I found them a few kilometers away, and I gotta say it does not look good. One of the rear wheels has sheared off. Freddie was so relieved when he saw me, saying "Man I thought we'd be camping here alone tonight!", as if we would ever just leave them out there! Richie wanted to know where I got the motorcycle so I told him, "Some drunk Mongolian guy!"

But yeah, the mechanics in Altai cut off way more axle than necessary when they removed the rear differential. The wheels are held in by nothing more than a foot-long stub of metal…

Back into the cars we go, with a sinking feeling in our stomachs, waving goodbye to the Mongolian man, trying hard to pronounce the Mongolian word for thank you. We find Richie and Freddie after a few minutes, hunched over their car by the side of the road, looking like hell. After relieved pats on the back and stunned looks at the depressing display of broken vehicle, the team mobilizes.

photo from freddie and richie here.

All mechanically-minded people stay to help assess the problem, while the rest of us set up tents, make a cheery fire, and begin dinner for the hungry crowd. I was going to make some Asian-style glass noodles for the group, but Tom has other plans.

Dinner for the evening is going to be a special treat. Matt, Alex, Gem, and Tom have had this grand plan of buying a live goat, slaughtering it, and cooking it ourselves over Mongol Betty's homemade roofrack-turned-grill. This would make for an awesome final victory feast the night before we reach Ulaan Baatar.

….however, when Tom passed a man selling meat from the back of his motorbike today, he decided to give it a try a little early. He picked up a rack of ribs, planning to cook them up for dinner tonight. Now that we're settling into camp, Gem and Tom open the plastic bag of meat, and grab the rack of ribs, which is wrapped in paper. Unfolding the paper, the other side of the "ribs" is revealed.

They realize something is amiss.

This is not a rack of ribs. There are some tiny, pearly white things on the meat… they almost look like teeth? Gem and Tom peer a little closer, and then confusion turns to horror when they see that there is a little FACE in there, staring back at them. It is a MARMOT!

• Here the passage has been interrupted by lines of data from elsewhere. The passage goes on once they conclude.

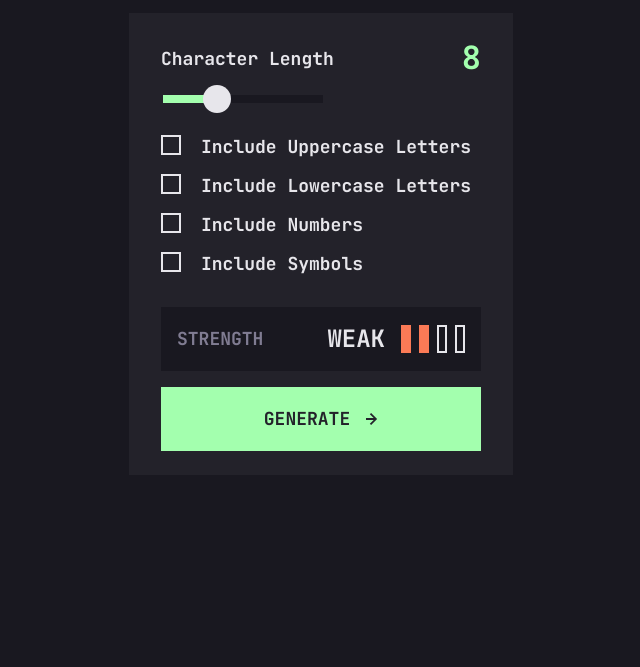
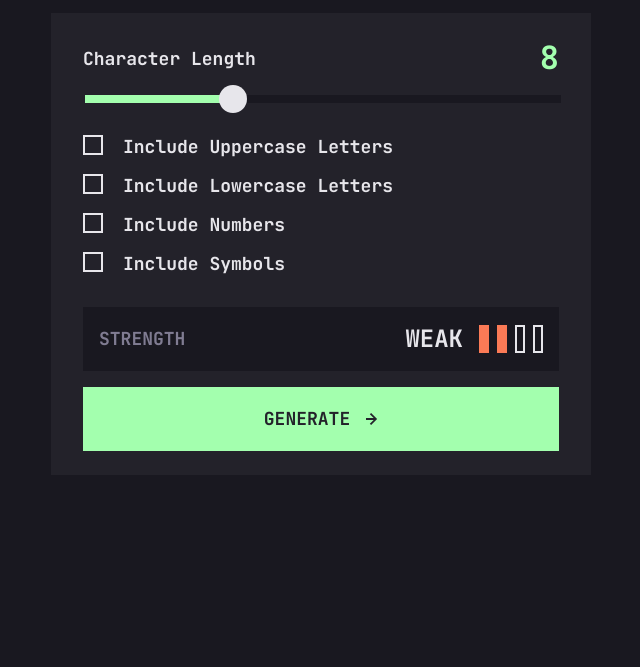
Before and after one commit to vaishnavi2121123/password-generator-2, a plain HTML site: page index.html in a window 1280 px wide. Shown: the part 266-933 px from the top of the page, without its empty margins (319-959 px from the left). Drawn offline with Linux system fonts and the light colour scheme.

```diff
--- a/style.css
+++ b/style.css
@@ -68,8 +68,6 @@
     background-color: hsl(var(--clr-veryDarkGrey));
     min-height: 100vh;
 
-    width: 30%;
-    margin-left: 35%;
     overflow-x: hidden;
   }
 
@@ -278,7 +276,7 @@
   }
 
   .slider {
-    width: 50%;
+    width: 100%;
     margin-top: 1rem;
     margin-bottom: 2rem;
   }
```
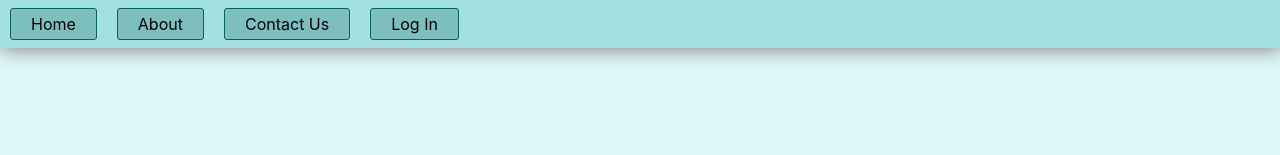
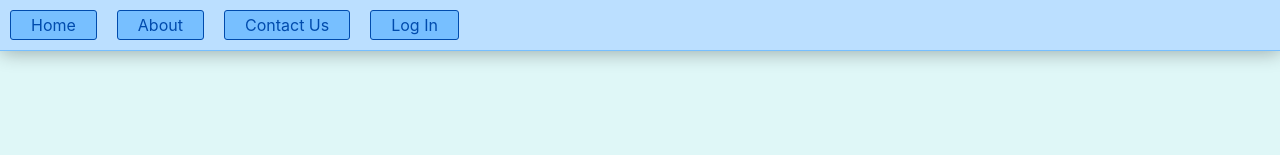
Before and after one commit to Sohaib-Ahmed21/gdsc_nust_task, a React (Create React App) app: page / in a window 1280 px wide. Shown: the top 155 px of the page. Built offline with nearby package versions, Linux system fonts and the light colour scheme; no server answers.

Commit message:
styling the navbar

```diff
--- a/src/index.css
+++ b/src/index.css
@@ -16,6 +16,12 @@ code {
   margin: 0;
   padding: 0;
 }
+:root {
+  --vlight: rgb(187, 223, 255);
+  --light: rgb(187, 223, 255);
+  --medium: rgb(119, 191, 255);
+  --dark: #004bad;
+}
 
 /* MY UTILITIES */
 .flex-col {
--- a/src/styles/navbar.css
+++ b/src/styles/navbar.css
@@ -1,17 +1,19 @@
 nav {
-	background-color: rgb(163, 224, 224);
+	background-color: var(--light);
 	position: fixed;
 	width: 100%;
-	box-shadow: 1px 1px 20px rgb(123, 123, 123);
+	box-shadow: 1px 1px 20px rgba(0, 0, 0, 0.333);
+	border-bottom: 1px solid var(--medium);
 }
 .nav-item {
-	margin: 8px 10px;
-	padding: 5px 20px;
-	background-color: rgb(125, 190, 190);
+	margin: 10px 10px;
+	padding: 4px 20px;
+	background-color: var(--medium);
 	border-radius: 3px;
 	text-align: center;
 	cursor: pointer;
-	border: 1px solid rgb(7, 98, 98);
+	border: 0.5px solid var(--dark);
+	color: var(--dark);
 }
 .nav-item:hover {
 	background-color: rgb(91, 180, 180);
```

Seemingly horrified by a case of mistaken identity, they leap away from the creature as if thrown back by an explosion, all the while emitting an array of "UUUGHHH!!" and "WHAAAAA! and "GAHHHHGHHH" noises, followed by giggling and hand-wringing and shuddering.

It certainly seems gross, and bit disappointing, but I don't understand the truly horrified reaction until Gem explains: their guidebook specifically warned against eating marmot, advising everyone to avoid it like the plague. Do not eat it, do not touch it, do not believe anyone who tells you it's fine. Because just two short years ago, marmots caused an outbreak of the plague in Mongolia.

Yikes! Charlie, the designated pit-digger, grabs the shovel and begins unearthing a deep grave for the beast. The unfortunate, potentially lethal rodent is then warily carried over, dangling in its sling of paper and plastic, to be buried for all time. Though no one actually touched the meat, vigorous hand-washing ensues.

Meanwhile, back by the roadside, a crowd is forming. A team of huge, empty trucks are barreling down the "highway", stopping to see what the trouble is. With more than one truck to choose from, there are competing offers to carry the car to the next town.

This is wonderful news, because when a WHEEL falls off a car, there is not a whole lot you can do about it. It has simply got to be put in the back of one of these trucks and hauled away. It's time to face facts. And yet Richie and Freddie want none of it, so the potential aid drives away.

Well, we won't be having barbecued ribs for supper! Dinner plans scrapped, I step in to make something I've been planning for a day or two: sweet and spicy Asian coleslaw (an excellent use for the ONLY vegetable available: cabbage) and savory "beef" and onion glass noodles, with soy chunks as meat.

Tyler and Charlie help out, and Tom finds me lanterns to light up the makeshift kitchen. Finally, the meal is complete, and one by one people trade their spots around the fire for a place in the food line. Dinner is a success; everything is delicious.

Tomorrow, we'll have to figure out what to do about the Jimny, but for the moment, all is quiet in this corner of Mongolia.

Mongolian Moon